Adityanath had blamed the previous regimes in UP for failing to adopt the police commissioner model owing to the lack of "political will"

Business Standard 

Yogi adityanath
Yogi Adityanath at a function to hand over appointment letters to the dependents of martyred soldiers who were residents of the state

On the day Uttar Pradesh Chief Minister Adityanath (pictured) gleefully announced that the state cabinet had approved the proposal to introduce the office of police commissioner in Lucknow and Noida, Bahujan Samaj Party (BSP) President lost no time in taking a potshot at the government. In a Twitter post, she observed merely making changes in the police hierarchy at a few places would not improve law and order, but tough action was needed against criminal elements by rising above the political divide. In his press interaction after chairing the state cabinet meeting on Monday, Adityanath had blamed the previous regimes in UP for failing to adopt the police commissioner model owing to the lack of “political will”.

Set to get rewards!
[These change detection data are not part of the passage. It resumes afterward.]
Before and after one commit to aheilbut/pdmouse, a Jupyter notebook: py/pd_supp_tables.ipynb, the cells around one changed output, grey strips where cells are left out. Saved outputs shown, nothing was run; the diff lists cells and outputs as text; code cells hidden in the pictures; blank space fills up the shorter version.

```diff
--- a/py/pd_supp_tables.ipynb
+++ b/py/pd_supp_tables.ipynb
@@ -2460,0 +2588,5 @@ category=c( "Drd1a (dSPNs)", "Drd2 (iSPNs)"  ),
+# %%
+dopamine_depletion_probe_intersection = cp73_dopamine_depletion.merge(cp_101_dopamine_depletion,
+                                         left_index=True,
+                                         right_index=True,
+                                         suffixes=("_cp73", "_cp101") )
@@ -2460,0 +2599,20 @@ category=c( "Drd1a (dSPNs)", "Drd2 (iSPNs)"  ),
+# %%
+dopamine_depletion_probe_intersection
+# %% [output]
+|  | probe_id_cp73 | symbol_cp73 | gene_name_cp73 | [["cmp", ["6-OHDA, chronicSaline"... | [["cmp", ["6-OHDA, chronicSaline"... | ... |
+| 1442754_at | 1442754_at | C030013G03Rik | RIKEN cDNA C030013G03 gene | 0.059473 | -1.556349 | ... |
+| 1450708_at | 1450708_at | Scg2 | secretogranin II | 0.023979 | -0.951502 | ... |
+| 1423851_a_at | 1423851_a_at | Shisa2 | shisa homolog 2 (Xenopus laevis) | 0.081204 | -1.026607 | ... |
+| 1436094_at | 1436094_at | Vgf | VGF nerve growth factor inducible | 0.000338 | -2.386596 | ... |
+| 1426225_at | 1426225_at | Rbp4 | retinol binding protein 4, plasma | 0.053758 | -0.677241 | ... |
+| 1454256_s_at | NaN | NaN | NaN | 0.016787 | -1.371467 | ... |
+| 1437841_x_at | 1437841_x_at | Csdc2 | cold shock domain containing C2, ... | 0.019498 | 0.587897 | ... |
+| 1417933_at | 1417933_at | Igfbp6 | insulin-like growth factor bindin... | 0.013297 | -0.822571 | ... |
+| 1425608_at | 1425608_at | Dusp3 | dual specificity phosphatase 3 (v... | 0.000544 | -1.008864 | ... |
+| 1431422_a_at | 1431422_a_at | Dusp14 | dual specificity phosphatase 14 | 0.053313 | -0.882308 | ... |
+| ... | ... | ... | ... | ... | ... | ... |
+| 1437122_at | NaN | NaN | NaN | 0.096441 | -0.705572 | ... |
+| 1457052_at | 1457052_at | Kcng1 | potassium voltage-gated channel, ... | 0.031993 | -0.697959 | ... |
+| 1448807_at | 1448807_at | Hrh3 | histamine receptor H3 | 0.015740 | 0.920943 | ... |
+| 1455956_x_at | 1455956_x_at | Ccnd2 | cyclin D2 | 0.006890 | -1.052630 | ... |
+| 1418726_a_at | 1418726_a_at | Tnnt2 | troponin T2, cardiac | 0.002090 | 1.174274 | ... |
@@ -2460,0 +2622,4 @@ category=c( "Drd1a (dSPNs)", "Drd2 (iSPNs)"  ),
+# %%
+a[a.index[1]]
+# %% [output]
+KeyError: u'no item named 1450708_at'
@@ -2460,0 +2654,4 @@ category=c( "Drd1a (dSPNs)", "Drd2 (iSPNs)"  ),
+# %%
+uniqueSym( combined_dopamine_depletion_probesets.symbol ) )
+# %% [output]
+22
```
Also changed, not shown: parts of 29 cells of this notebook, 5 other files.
Some senior leaders of the Madhya Pradesh Congress may soon get a new year gift. The party is set to appoint new chairpersons to boards and corporations in the state. Sources say those who got the ticket to contest in the Lok Sabha and Assembly elections will have to wait this time because the party will not consider them for these appointments. Instead, it will give preference to those who “struggled for it for a decade and a half when it was exiled from the corridors of power”. Those to be rewarded may include K K Mishra, Shobha Oza, Pankaj Chaturvedi, and Kavita Pandey. However, the state and central leaderships are wary of factionalism, which may worsen after the appointments. Party General Secretary Dipak Babaria recently met Chief Minister Kamal Nath and asked him to maintain a better balance between the All India Congress Committee and the Pradesh Congress Committee

A bureaucrat’s last laugh

Bureaucrats joining private companies is not new. But tainted ones joining a debt-ridden firm and turning it around is surprising and, if one may add, a quasi-vindication of the gamble. An IAS officer who had graft and fraud charges against him resigned with the regime change in the state to whose cadre he belonged. He soon joined an infrastructure company before the new government opened any cases to implicate him. The company also concluded its two-year-long efforts to find a suitor for its troubled projects at the same time and took him on board despite the taint. Maybe here it was a bit of “prior experience and contacts” that counted. No one’s judging, said a competitor, but clearly the company and the ex-bureaucrat had the last laugh.

First Published: Mon, January 13 2020. 21:38 IST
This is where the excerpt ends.